Since September 11, 2001, the possibility of another terrorist attack has led to ongoing news coverage relaying intelligence reports and other government information about potential threats. The threat of bioterrorist attacks on food supplies, or food bioterrorism, is a significant concern for the U.S. Food and Drug Administration and Department of Homeland Security. Given this climate, it seems imperative to study potential audience reactions to news coverage of "hot" or critical issues such as food bioterrorism. The threats of food bioterrorism to product safety and public health are in a pathogenic sense well documented. What is less understood is how audiences would interpret news coverage of a bioterrorist attack. Once their meaning making is better understood, research can assess the potential of behavioral reactions, such as panic or denial by audiences in response to protective messages.
The purpose of this study, then, was to explore how people would make meaning of news coverage of a terrorist attack on a U.S. food supply. The research was framed using the situational theory of publics, a well-tested theory in public relations that offers a heuristic and parsimonious approach to audience reactions to hot issues covered in media. The study expands this theory by examining how it compares with popular theories in risk communication with audience reactions to risk in news. The health belief model, the extended parallel processing model, and protection motivation theory have all been used to study risk perceptions and are also addressed.
Effects of Media Coverage of Terrorism. According to Huddy, Khatib, and Capelos, "There is something personally disturbing, immediate, vivid, and frightening about the threat of terrorism."1 However, few studies have focused on effects of media coverage of terrorism.2 There has been no terrorist attack on U.S. soil involving a food supply, so any study of audience response would have to be simulated and constructed. However, lessons can be learned from studies that have examined effects of other terrorism in news.
In general, most such research comes from public opinion surveys. Polls conducted at the height of the anthrax attacks (October 2001) indicated that 45% of Americans were concerned about being a victim.3 Factors that increased perceived risk of bioterrorism include uncertainty, unfamiliarity, unfairness, lack of understanding, dread, personal involvement, identifiable victims, and catastrophic potential. Additionally, after the anthrax attacks, more than 40% reported greater caution in handling their mail, and 35% gathered information on what to do in case of another attack.4
Use of Information Sources. The most commonly used source for anthrax information was local television and radio. This was consistent across age, race, gender, income, and education, although younger publics used the Internet more.5 However, in a different study, the Internet was underutilized as a source of information in general.6 Both local health officials and national experts are important sources for information on terrorism.

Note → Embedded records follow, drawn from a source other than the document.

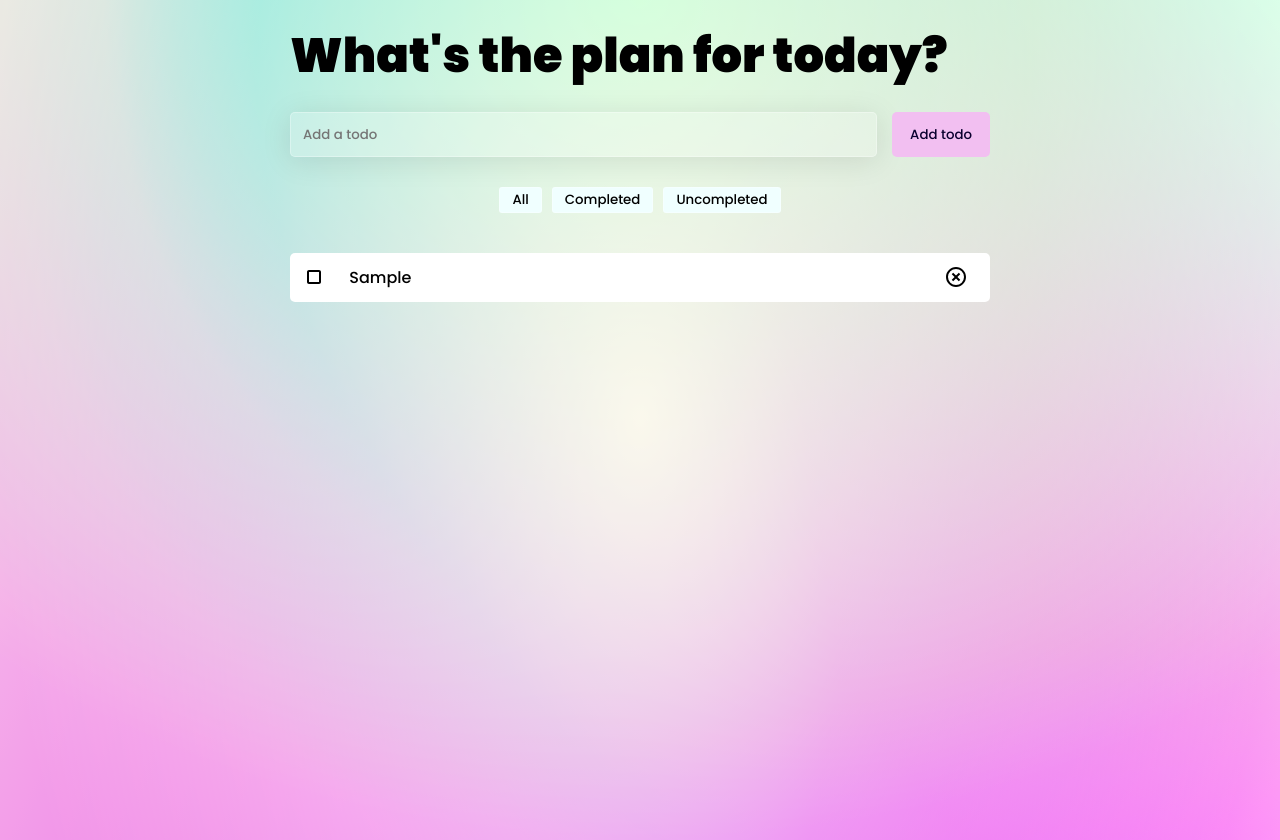
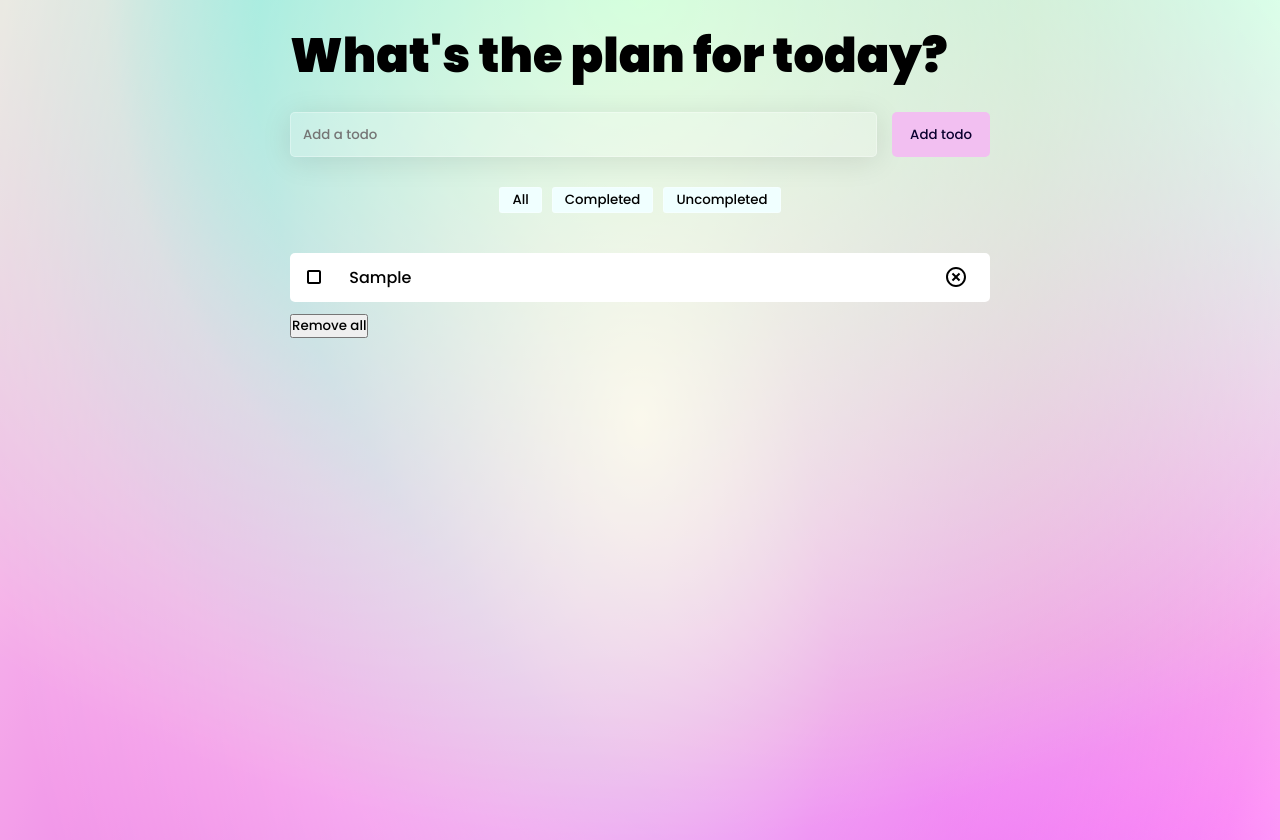
Before and after one commit to nldanne/productivity-app, a React (Create React App) app: page / in a window 1280 px wide. Both pictures are taken after typing "Sample" into the empty fields and a click on the button "Add todo". Built offline with nearby package versions, Linux system fonts and the light colour scheme.

Commit message:
added remove all button

```diff
--- a/src/App.js
+++ b/src/App.js
@@ -47,6 +47,10 @@ function App() {
     saveToLocal();
   }, [todos, status, saveToLocal]);
 
+  const handleRemoveAll = () => {
+    setTodos([]);
+  }
+
   return (
     <div className="App">
       <h1>What's the plan for today?</h1>
@@ -62,6 +66,15 @@ function App() {
         setTodos={setTodos}
         filteredTodos={filteredTodos}
       />
+      {todos.length > 0 &&
+        <button
+          type='button'
+          name='clear-all'
+          value='delete'
+          className='remove-all-btn'
+          onClick={handleRemoveAll}
+        > Remove all
+      </button>}
     </div>
   );
 }
```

Situational Theory of Publics. The situational theory of publics has significant potential for applied risk communication because it focuses on three factors that influence communication behavior and action: problem recognition, personal involvement, and constraint recognition. …